## Records drawn from a dataset
>>>>
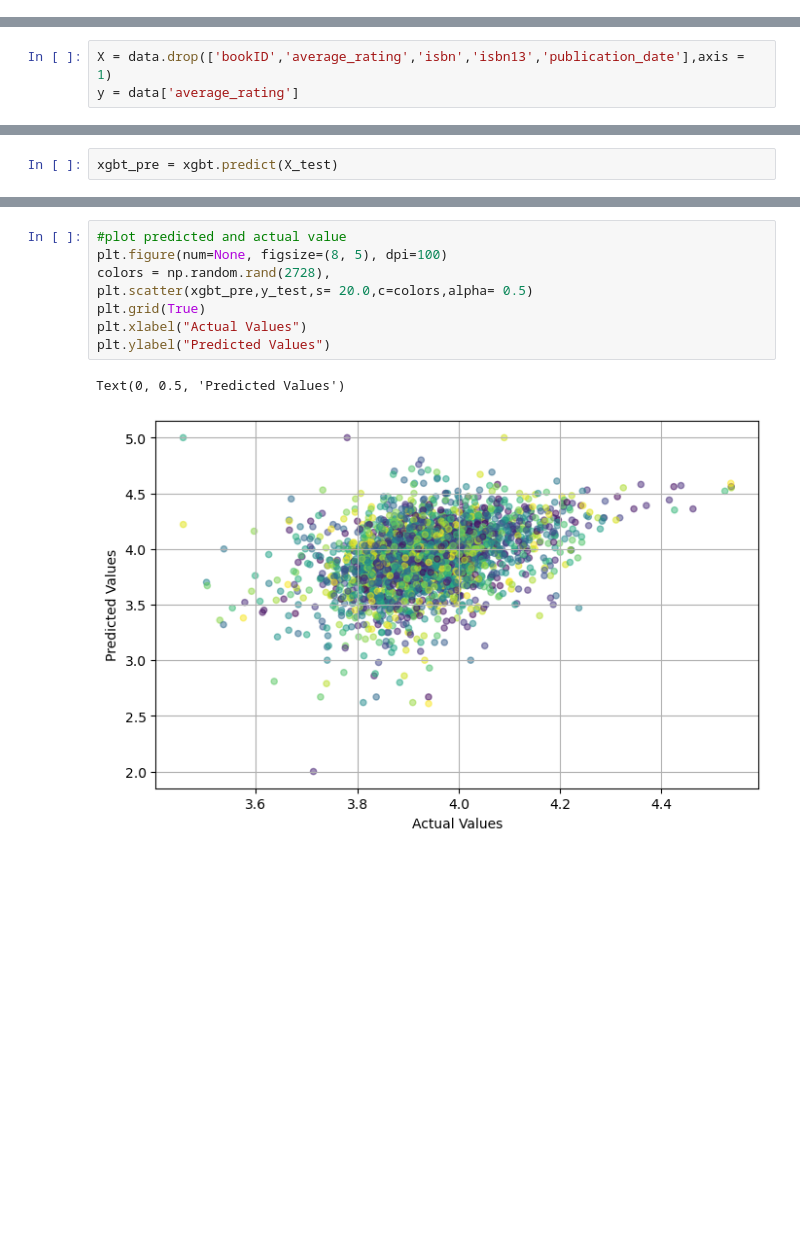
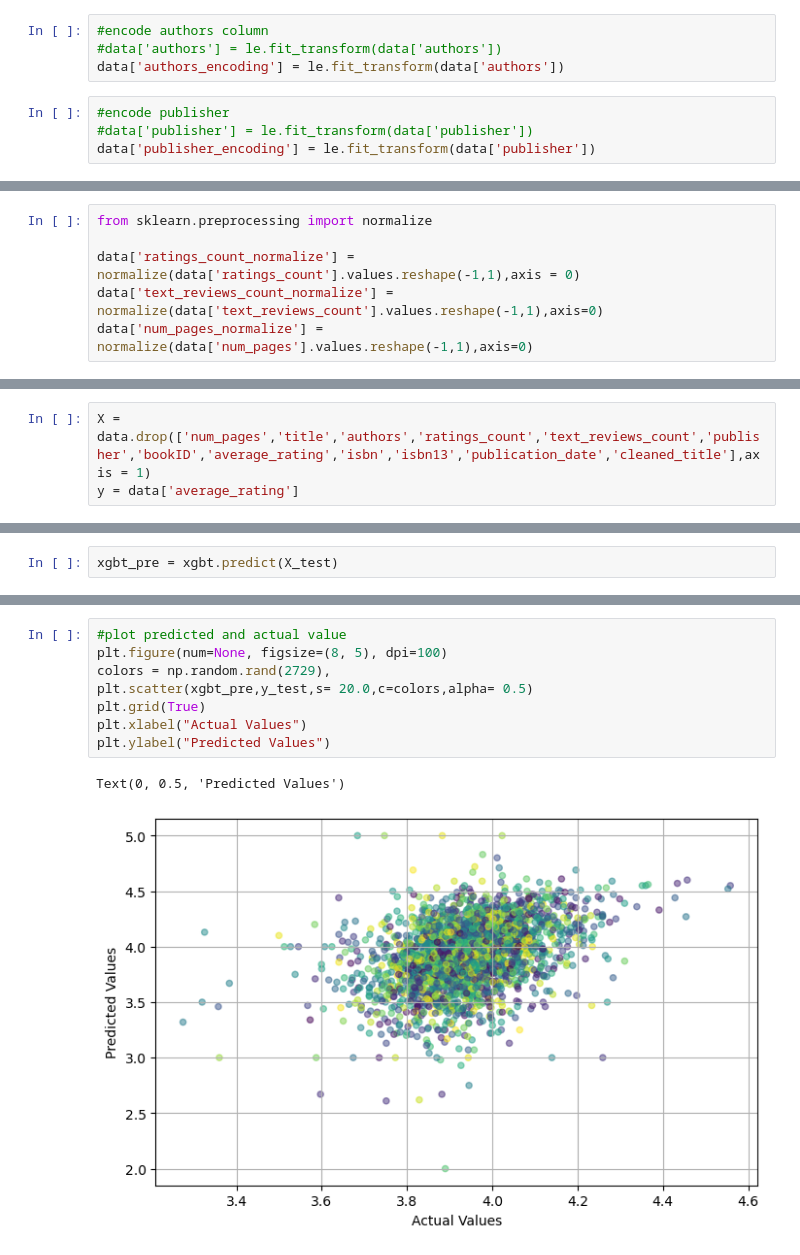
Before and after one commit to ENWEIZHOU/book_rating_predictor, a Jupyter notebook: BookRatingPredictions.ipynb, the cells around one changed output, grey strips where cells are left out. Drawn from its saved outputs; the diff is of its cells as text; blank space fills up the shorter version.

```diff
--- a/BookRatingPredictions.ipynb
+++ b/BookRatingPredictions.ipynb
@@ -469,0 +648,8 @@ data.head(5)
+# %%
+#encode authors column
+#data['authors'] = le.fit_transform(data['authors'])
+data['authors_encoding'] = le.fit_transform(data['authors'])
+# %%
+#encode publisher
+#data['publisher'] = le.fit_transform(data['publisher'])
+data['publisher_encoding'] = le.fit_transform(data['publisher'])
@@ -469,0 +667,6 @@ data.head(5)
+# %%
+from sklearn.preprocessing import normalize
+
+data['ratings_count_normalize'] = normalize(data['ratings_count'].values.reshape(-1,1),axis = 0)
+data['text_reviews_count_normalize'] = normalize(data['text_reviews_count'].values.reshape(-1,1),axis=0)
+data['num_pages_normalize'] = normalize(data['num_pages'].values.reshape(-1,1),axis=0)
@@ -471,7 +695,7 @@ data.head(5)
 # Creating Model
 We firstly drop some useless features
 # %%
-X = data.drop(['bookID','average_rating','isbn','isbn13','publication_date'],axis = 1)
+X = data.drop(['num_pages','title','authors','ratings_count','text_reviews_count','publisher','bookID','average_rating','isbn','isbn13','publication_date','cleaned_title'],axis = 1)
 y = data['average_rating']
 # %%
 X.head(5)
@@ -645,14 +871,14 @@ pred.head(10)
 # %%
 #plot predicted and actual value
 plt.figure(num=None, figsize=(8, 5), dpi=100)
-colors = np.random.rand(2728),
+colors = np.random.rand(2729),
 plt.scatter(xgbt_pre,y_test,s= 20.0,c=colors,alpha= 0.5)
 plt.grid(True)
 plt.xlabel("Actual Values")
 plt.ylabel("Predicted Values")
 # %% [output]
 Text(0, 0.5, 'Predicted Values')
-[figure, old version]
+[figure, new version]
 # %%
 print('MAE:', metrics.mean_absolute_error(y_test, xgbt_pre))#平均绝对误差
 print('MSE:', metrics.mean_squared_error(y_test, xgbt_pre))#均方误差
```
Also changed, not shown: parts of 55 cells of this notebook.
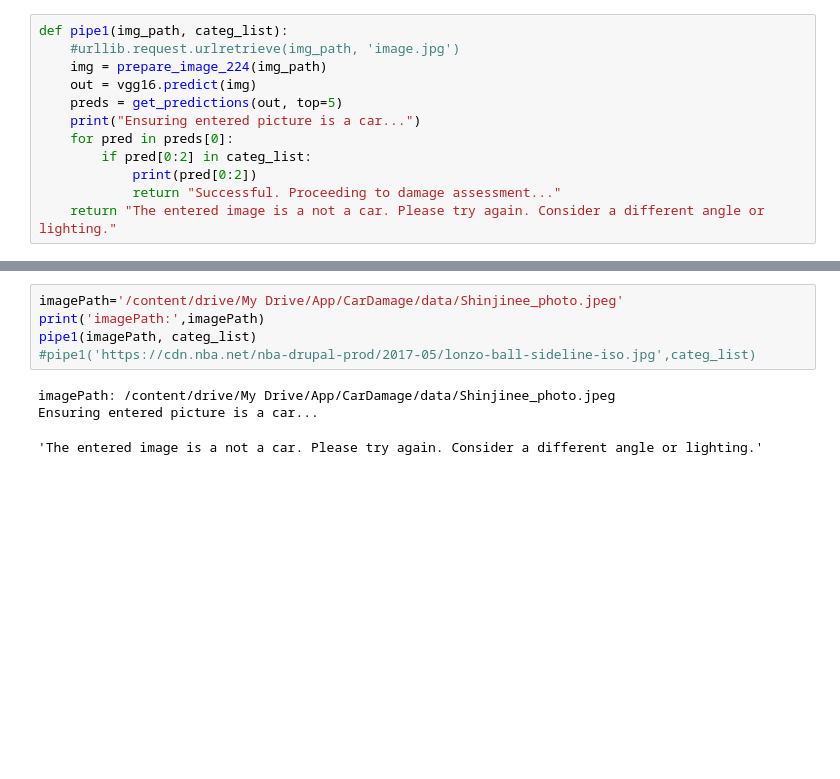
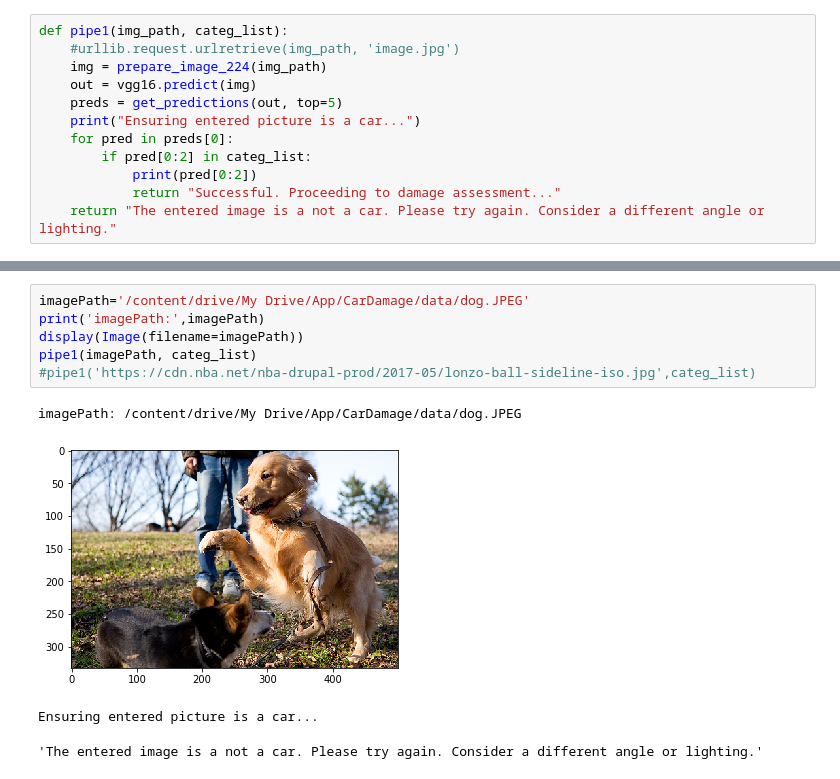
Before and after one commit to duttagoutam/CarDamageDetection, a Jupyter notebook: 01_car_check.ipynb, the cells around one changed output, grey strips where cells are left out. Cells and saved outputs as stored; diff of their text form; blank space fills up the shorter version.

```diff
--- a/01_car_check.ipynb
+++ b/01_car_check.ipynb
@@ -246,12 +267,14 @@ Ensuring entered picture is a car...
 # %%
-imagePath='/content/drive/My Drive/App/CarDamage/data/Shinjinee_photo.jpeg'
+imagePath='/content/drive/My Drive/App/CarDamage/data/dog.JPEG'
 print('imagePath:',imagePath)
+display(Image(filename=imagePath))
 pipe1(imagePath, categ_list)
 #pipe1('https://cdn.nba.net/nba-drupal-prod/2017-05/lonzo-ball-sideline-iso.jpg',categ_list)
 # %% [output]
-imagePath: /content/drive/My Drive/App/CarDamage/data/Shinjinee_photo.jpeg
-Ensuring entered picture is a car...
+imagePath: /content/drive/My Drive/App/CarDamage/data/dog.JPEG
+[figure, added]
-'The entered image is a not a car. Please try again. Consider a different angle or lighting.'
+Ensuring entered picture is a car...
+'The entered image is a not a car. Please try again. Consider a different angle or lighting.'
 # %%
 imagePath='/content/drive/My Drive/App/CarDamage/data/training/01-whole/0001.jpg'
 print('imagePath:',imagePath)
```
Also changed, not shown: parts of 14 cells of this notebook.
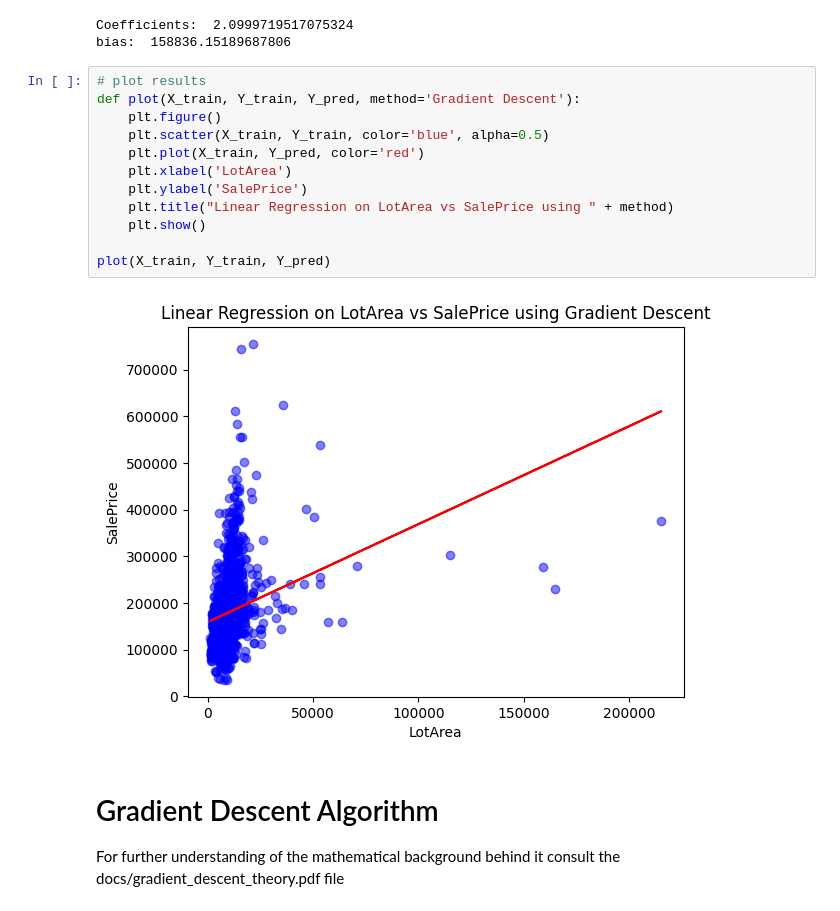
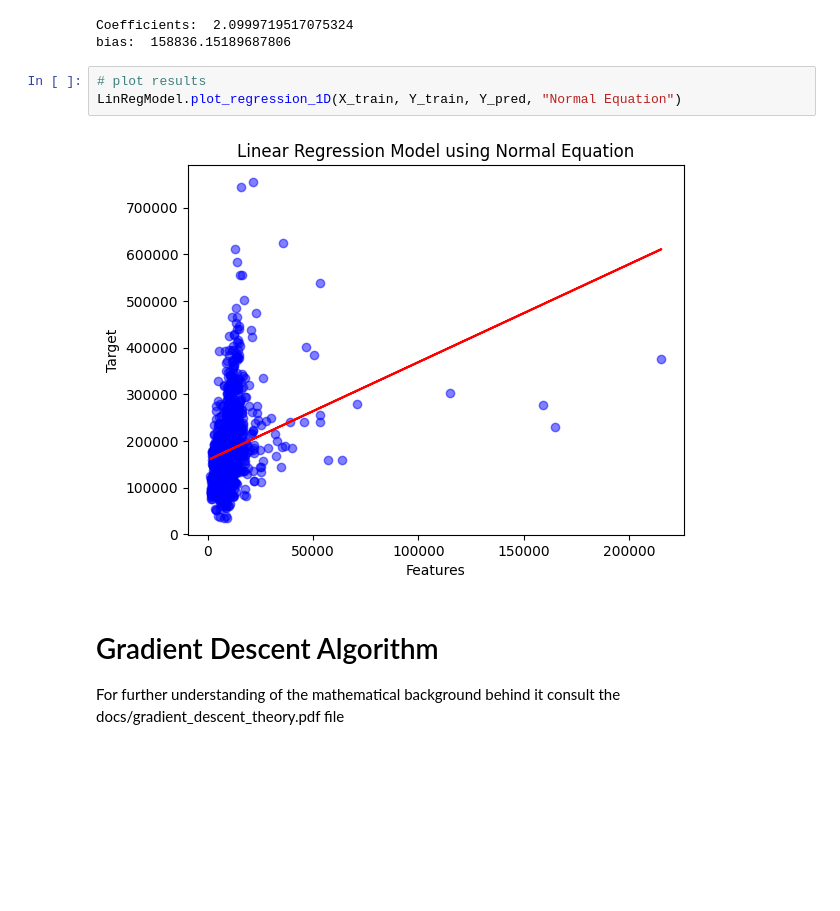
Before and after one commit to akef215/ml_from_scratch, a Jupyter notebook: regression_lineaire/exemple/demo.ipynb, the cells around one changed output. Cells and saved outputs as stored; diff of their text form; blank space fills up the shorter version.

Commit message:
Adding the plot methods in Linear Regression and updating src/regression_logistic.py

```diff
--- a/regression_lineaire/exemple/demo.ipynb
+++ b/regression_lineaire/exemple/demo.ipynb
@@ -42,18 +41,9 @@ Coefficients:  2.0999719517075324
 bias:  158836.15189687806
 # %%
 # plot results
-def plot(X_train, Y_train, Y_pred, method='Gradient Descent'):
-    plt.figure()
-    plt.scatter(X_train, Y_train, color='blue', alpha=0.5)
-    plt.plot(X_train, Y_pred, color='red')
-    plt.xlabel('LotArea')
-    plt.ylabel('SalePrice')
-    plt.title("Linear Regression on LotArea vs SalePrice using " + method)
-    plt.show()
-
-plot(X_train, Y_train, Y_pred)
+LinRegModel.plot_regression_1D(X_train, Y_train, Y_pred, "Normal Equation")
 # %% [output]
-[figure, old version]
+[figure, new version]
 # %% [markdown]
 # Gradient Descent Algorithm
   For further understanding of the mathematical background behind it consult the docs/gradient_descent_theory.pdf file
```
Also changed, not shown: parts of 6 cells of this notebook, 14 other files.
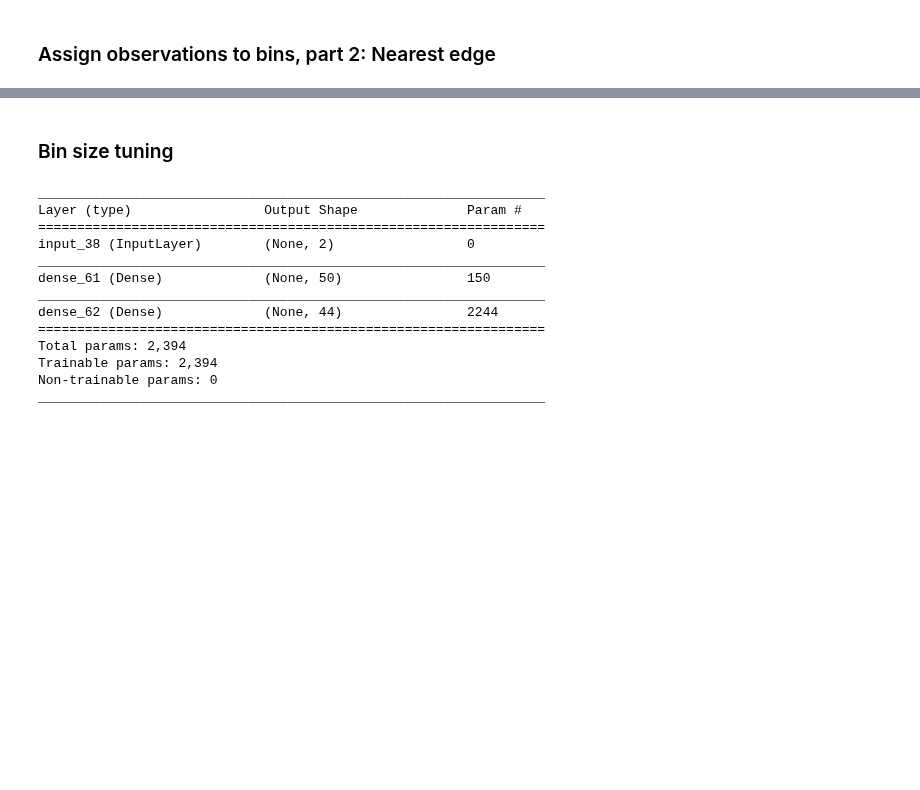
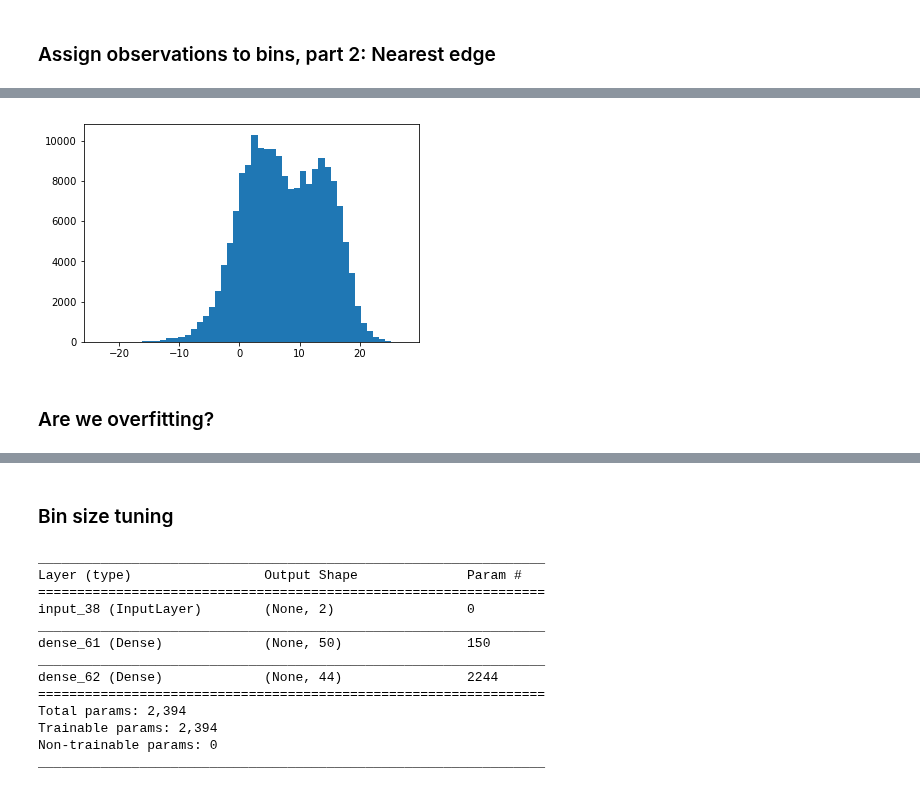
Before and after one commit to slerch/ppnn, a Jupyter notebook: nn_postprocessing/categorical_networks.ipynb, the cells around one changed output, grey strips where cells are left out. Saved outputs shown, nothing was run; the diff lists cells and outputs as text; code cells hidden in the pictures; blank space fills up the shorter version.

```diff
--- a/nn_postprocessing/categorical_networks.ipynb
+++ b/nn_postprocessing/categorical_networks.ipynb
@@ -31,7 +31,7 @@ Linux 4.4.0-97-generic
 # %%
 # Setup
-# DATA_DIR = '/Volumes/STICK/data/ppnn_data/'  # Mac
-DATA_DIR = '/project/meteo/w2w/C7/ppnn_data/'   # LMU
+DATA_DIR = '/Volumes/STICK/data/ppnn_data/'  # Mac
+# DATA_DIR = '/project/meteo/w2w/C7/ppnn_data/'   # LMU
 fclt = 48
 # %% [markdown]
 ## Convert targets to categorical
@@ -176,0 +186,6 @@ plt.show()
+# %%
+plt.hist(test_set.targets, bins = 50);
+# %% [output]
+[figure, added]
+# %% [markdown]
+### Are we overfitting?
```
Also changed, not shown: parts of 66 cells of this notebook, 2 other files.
<<<<
## What this task involves
Look through the data above and return each line where the string "head" occurs.

## The answer
@@ -469,0 +648,8 @@ data.head(5)
@@ -469,0 +667,6 @@ data.head(5)
@@ -471,7 +695,7 @@ data.head(5)
 X.head(5)
@@ -645,14 +871,14 @@ pred.head(10)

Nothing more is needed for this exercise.